The Centre’s new draft rules governing the country”s coastline have evoked a mixed reaction in Goa where environmentalists expressed concern over the norms while shack owners said their business will get a boost.
Early this week, the environment ministry issued the draft Coastal Zone Regulation (CRZ) Notification, 2018.
The notification, which proposes expanding land area for development activities and tourism infrastructure while also simplifying the procedure for CRZ clearances, has been uploaded on the ministry”s website for public comments.
It has classified areas with a population density of more than 2,161 per sq km as per 2011 Census as CRZ-III. In such areas, ‘no development zone (NDZ)’ – measured from the high tide line on the landward side – has been reduced to 50 metres from the existing 200 metres from the HTL.
In areas with a population density of less than 2,161 per sq kms, designated as CRZ-III B, the NDZ continues to be 200 metres from the high tide line (HTL).
However, the NDZ shall not be applicable in areas falling within notified port limits.
“Temporary tourism facilities shall be permissible in the NDZ of CRZ-III areas. Such temporary facilities shall only include shacks, toilets, washrooms, changing rooms, shower panels, walk ways.
“Such facilities shall, however, be permitted only subject to the tourism plan featuring in the approved Coastal Zone Management Plan (CZMP),” the notification said.
The notification has allowed local communities, including fishermen, to facilitate tourism through ‘home stay’ without changing the plinth area or design of facade of the existing houses.
The rules, if implemented in the current form, are likely to change the way Goa’s 105km long beach front looks.
Shack owners, who account for most of the economic activity in the coastal belt, have said the draft rules would help their business to a certain extent. Environmentalists, however, have expressed concern over the draft.
Antonio Mascarenhas, a former scientist with the CSIR- National Institute of Oceanography (NIO), said the draft rules give a “blanket permission” to shacks (temporary huts on coast which sell certain food items) to come closer to beaches.
The presence of these structures has already started affecting the frontal dunes which would be destroyed further if these draft rules are implemented, he maintained.
“They would be detrimental to the state’s ecology,” he said, adding the draft rules have no scientific validity.
Mascarenhas said the issue of sand dunes has been given the least priority in the notification.
“Special emphasis should be laid on the ecological and geological role as well as functions of the coastal ecosystem, particularly beach dunes.
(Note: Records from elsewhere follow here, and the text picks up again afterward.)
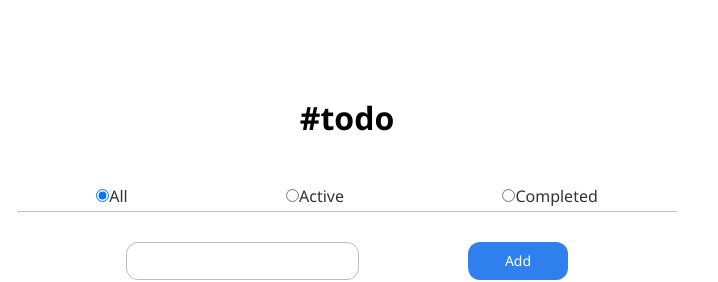
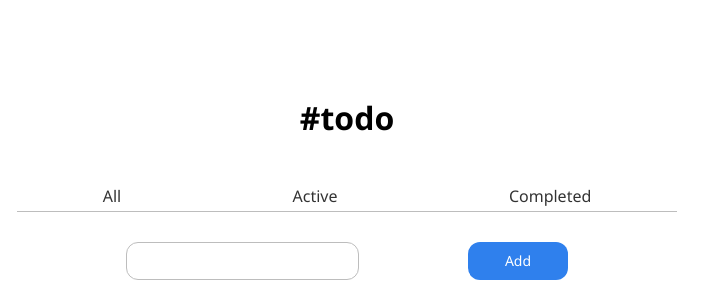
Before and after one commit to LauraMoreaux/Challenge_1, a React (Create React App) app: page / in a window 1280 px wide. Shown: the top 282 px of the page, without its empty margins (293-1011 px from the left). Built offline with nearby package versions, Linux system fonts and the light colour scheme.

Commit message:
Try to filter state

```diff
--- a/src/App.js
+++ b/src/App.js
@@ -15,8 +15,17 @@ function App() {
     { id: 4, name: "Y otra más", completed: false },
   ])
 
-  const showFilteredTasks = (filter) => {
-    console.log('Estoy filtrando tareas', filter);
+  const showFilteredTasks = (status) => {
+    console.log('Estoy filtrando tareas', status);
+    if (status === "Completed") {
+      console.log('Voy a mostrar solo las completed');
+      data.filter(i => i.completed = true);
+
+    } else if (status === "Active") {
+      console.log('Voy a mostrar solo las active');
+      data.filter(i => i.completed = false);
+    }
+    console.log(data);
   }
 
   // To add new task
--- a/src/components/StateFilters.js
+++ b/src/components/StateFilters.js
@@ -5,11 +5,13 @@ function StateFilters (props) {
 
     function handleFilter (ev) {
         // ev.preventDefault();
-        const filter = ev.currentTarget;
-        // filter.classList.toggle("underlined");
-        // props.showFilteredTasks(filter);
-        const parent = filter.parentElement;
-        parent.classList.toggle("underlined");
+        const status = ev.currentTarget.value;
+        console.log(status);
+        props.showFilteredTasks(status);
+
+        // const filter = ev.currentTarget;
+        // const parent = filter.parentElement;
+        // parent.classList.toggle("underlined");
     }
 
     return (
--- a/src/stylesheets/_app.scss
+++ b/src/stylesheets/_app.scss
@@ -58,9 +58,9 @@ body {
       .underlined {
         border-bottom: solid 4px $btnColor;
       }
-      // .radioButton {
-      //   display: none;
-      // }
+      .radioButton {
+        display: none;
+      }
     }
   }
 }
```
These are more sensitive and more prone to human action,” he said.
President of the Shack Owners’ Welfare Society Cruz Cardoso said the proposed rules will help shacks on private properties, which were earlier facing hindrances.
“Seasonal beach shacks won’t see any impact as they are already on the seafront,” he said.
“Private shack owners had been demanding that the NDZ be reduced from 200 metres to 50 metres (from HTL) and this has been incorporated in the draft notification,” he said.
Cardoso said Goa has 250 private beach shacks and around 360 seasonal ones (which are erected for certain months).